From a beleaguered digital assets lender with a heavy retail book to an institutional crypto asset manager catering to hedge funds and venture capitalists, Abra’s reinvention has taken hold.

The company on Wednesday disclosed the launch of its new institutional umbrella, Abra Capital, recently recognized by the U.S. Securities and Exchange Commission as a registered investment advisor (RIA). The development comes on the heels of a rocky period for Abra, which faced up to five state investigations, several claiming its yield products hawked to retail investors constituted unregistered securities and at least one accusing Abra and its CEO Bill Barhydt of securities fraud.

As the company reached settlements with states including Texas and Oregon, Abra said last July it would “focus our retail efforts outside the USA for the time being.” 

Following the phase-out of its US retail business lines, the company revamped its US presence to focus exclusively on institutional clients. Abra has maintained a retail presence internationally.

CEO Barhydt told Unchained that Abra in recent weeks has been reaching out to existing high net worth clients in an effort to win their business for the new venture. Though some were stung by asset freezes driven by state regulators, Barhydt said the biggest problem with old models was that “you’re taking counterparty risk to the company.”

Because Abra’s new offering largely consists of separately managed accounts (SMAs), clients retain ownership of their assets — even if Abra were to go under. The team is also going after family offices and trusts.

“The whole goal of launching Abra Capital Management under the SMA model was to be able to go back to those high net worth clients and say, ‘Hey, we’re back, we’ve got a model that allows you to earn yield again,’” he said. “And you can do it in a way that completely protects the assets so far that you retain title to the assets, and if Abra goes away, they’re still your assets.”

Abra Capital, headquartered in San Francisco, registered with the SEC in January, reporting $102.5 million of gross assets split between discretionary and non-discretionary strategies run via SMAs. Regulatory filings also indicate that Abra Capital plans to raise capital for hedge funds. The entity does not employ leverage.

With the additions of Abra Prime and Abra Private, the firm is looking to spin up an all-in-one platform for big-money limited partners and institutional traders alike.
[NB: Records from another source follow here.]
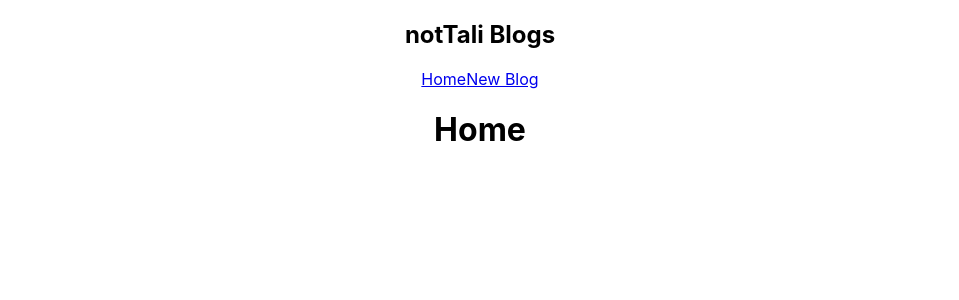
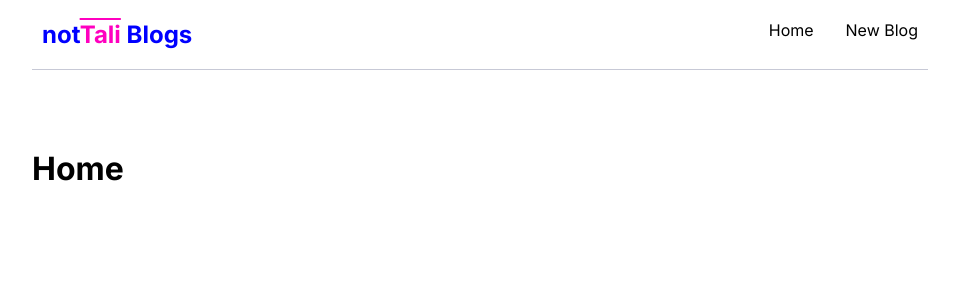
Before and after one commit to notTali/practice, a React (Create React App) app: page / in a window 1280 px wide. Shown: the top 300 px of the page, without its empty margins (160-1119 px from the left). Built offline with nearby package versions, Linux system fonts and the light colour scheme.

Commit message:
CSS styling

```diff
--- a/src/App.css
+++ /dev/null
@@ -1,38 +0,0 @@
-.App {
-  text-align: center;
-}
-
-.App-logo {
-  height: 40vmin;
-  pointer-events: none;
-}
-
-@media (prefers-reduced-motion: no-preference) {
-  .App-logo {
-    animation: App-logo-spin infinite 20s linear;
-  }
-}
-
-.App-header {
-  background-color: #282c34;
-  min-height: 100vh;
-  display: flex;
-  flex-direction: column;
-  align-items: center;
-  justify-content: center;
-  font-size: calc(10px + 2vmin);
-  color: white;
-}
-
-.App-link {
-  color: #61dafb;
-}
-
-@keyframes App-logo-spin {
-  from {
-    transform: rotate(0deg);
-  }
-  to {
-    transform: rotate(360deg);
-  }
-}
--- a/src/App.js
+++ b/src/App.js
@@ -1,4 +1,3 @@
-import './App.css';
 import NavBar from "./NavBar";
 import Home from "./Home"
 
--- a/src/NavBar.js
+++ b/src/NavBar.js
@@ -1,7 +1,7 @@
 const NavBar = () => {
     return (
         <nav className="nav-bar">
-            <h1>notTali Blogs</h1>
+            <h1>not<span>Tali</span> Blogs</h1>
             <div className="links">
                 <a href="/">Home</a>
                 <a href="/create">New Blog</a>
--- a/src/index.css
+++ b/src/index.css
@@ -1,13 +1,42 @@
-body {
-  margin: 0;
-  font-family: -apple-system, BlinkMacSystemFont, 'Segoe UI', 'Roboto', 'Oxygen',
-    'Ubuntu', 'Cantarell', 'Fira Sans', 'Droid Sans', 'Helvetica Neue',
-    sans-serif;
-  -webkit-font-smoothing: antialiased;
-  -moz-osx-font-smoothing: grayscale;
+@import url('https://fonts.googleapis.com/css2?family=Inter:wght@100;200;300;400;500;600;700;800;900&display=swap');
+
+:root{
+  width: 70%;
+  max-width: 1100px;
+  margin: auto;
 }
 
-code {
-  font-family: source-code-pro, Menlo, Monaco, Consolas, 'Courier New',
-    monospace;
+*{
+    margin: 0;
+    font-family: 'Inter', sans-serif;
 }
+
+.nav-bar{
+  /* background-color: aquamarine; */
+  display: flex;
+  justify-content: space-between;
+  padding: 20px 10px;
+  box-shadow: 0px 1px 0px 0px rgb(199, 201, 214);
+  /* box-shadow: 0px 0px 10px ; */
+  /* border-bottom: 1px solid rgb(115, 145, 245); */
+  color: blue;
+  margin-bottom: 5rem;
+}
+.nav-bar span{
+  text-decoration: overline;
+  color: rgb(255, 0, 191);
+}
+
+.nav-bar .links a:nth-child(2){
+  margin-left: 2rem;
+}
+
+a{
+  color: #000;
+  text-decoration: none;
+}
+
+a:hover {
+  color: blue;
+  text-decoration: none;
+}
```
It’s designed to encompass a prime brokerage model for traders, including a spot and options over the counter (OTC) desk, as well as borrowing and lending, plus staking and yield products.

Demand for BTC, ETH Yield Building

Filings outline a number of strategies for Abra Capital, including staking, lending, and providing liquidity to DAPPs

The asset management unit’s SMAs are designed with liquidity in mind — including borrowing against them while assets are trading. There are some caveats, though, such as Abra’s lack of SMA support for participating in protocol governance votes.

Marissa Kim, Abra’s head of asset management, said in a statement that there has been “significant demand for a trustworthy and safe platform to earn yield on Bitcoin, Ethereum and other crypto assets and borrow against crypto holdings.” 

Moving on from US retail clients is one of a number of business lines that Abra, more than a decade old, has discarded. The firm bet big on becoming the first US-registered crypto bank in 2022.

Read more: Crypto Lender Abra Has Been Insolvent Since March, Says State Regulator

The fallout in crypto markets in the fourth quarter of 2022 appeared to pause those bold bank plans, which never resurfaced. Around the same time, Abra in a period of uncertainty began beefing up its institutional offerings, including OTC trading capabilities, plus structured crypto products. 

But Abra, in a sense, has now built a crypto bank without building a crypto bank. Many of the same services, including lending and borrowing, are on the table. The main difference is that no retail investors are in play. 

“Obviously an investment adviser is not a bank,” Barhydt said. “But our original goal in wanting to be a bank was to be able to offer these services, and it turns out that as we dug in…it didn’t immediately accomplish what we wanted the way we thought it did. And this structure very cleanly accomplished what we want, which is to make [available] yield, staking, lending, and the ability to invest in bitcoin and ethereum and solana and other crypto assets.”

CORRECTION (April 17, 2024 12:17 p.m. ET): A previous version of this story incorrectly stated that customer funds were frozen during the state investigations into Abra. We regret the error.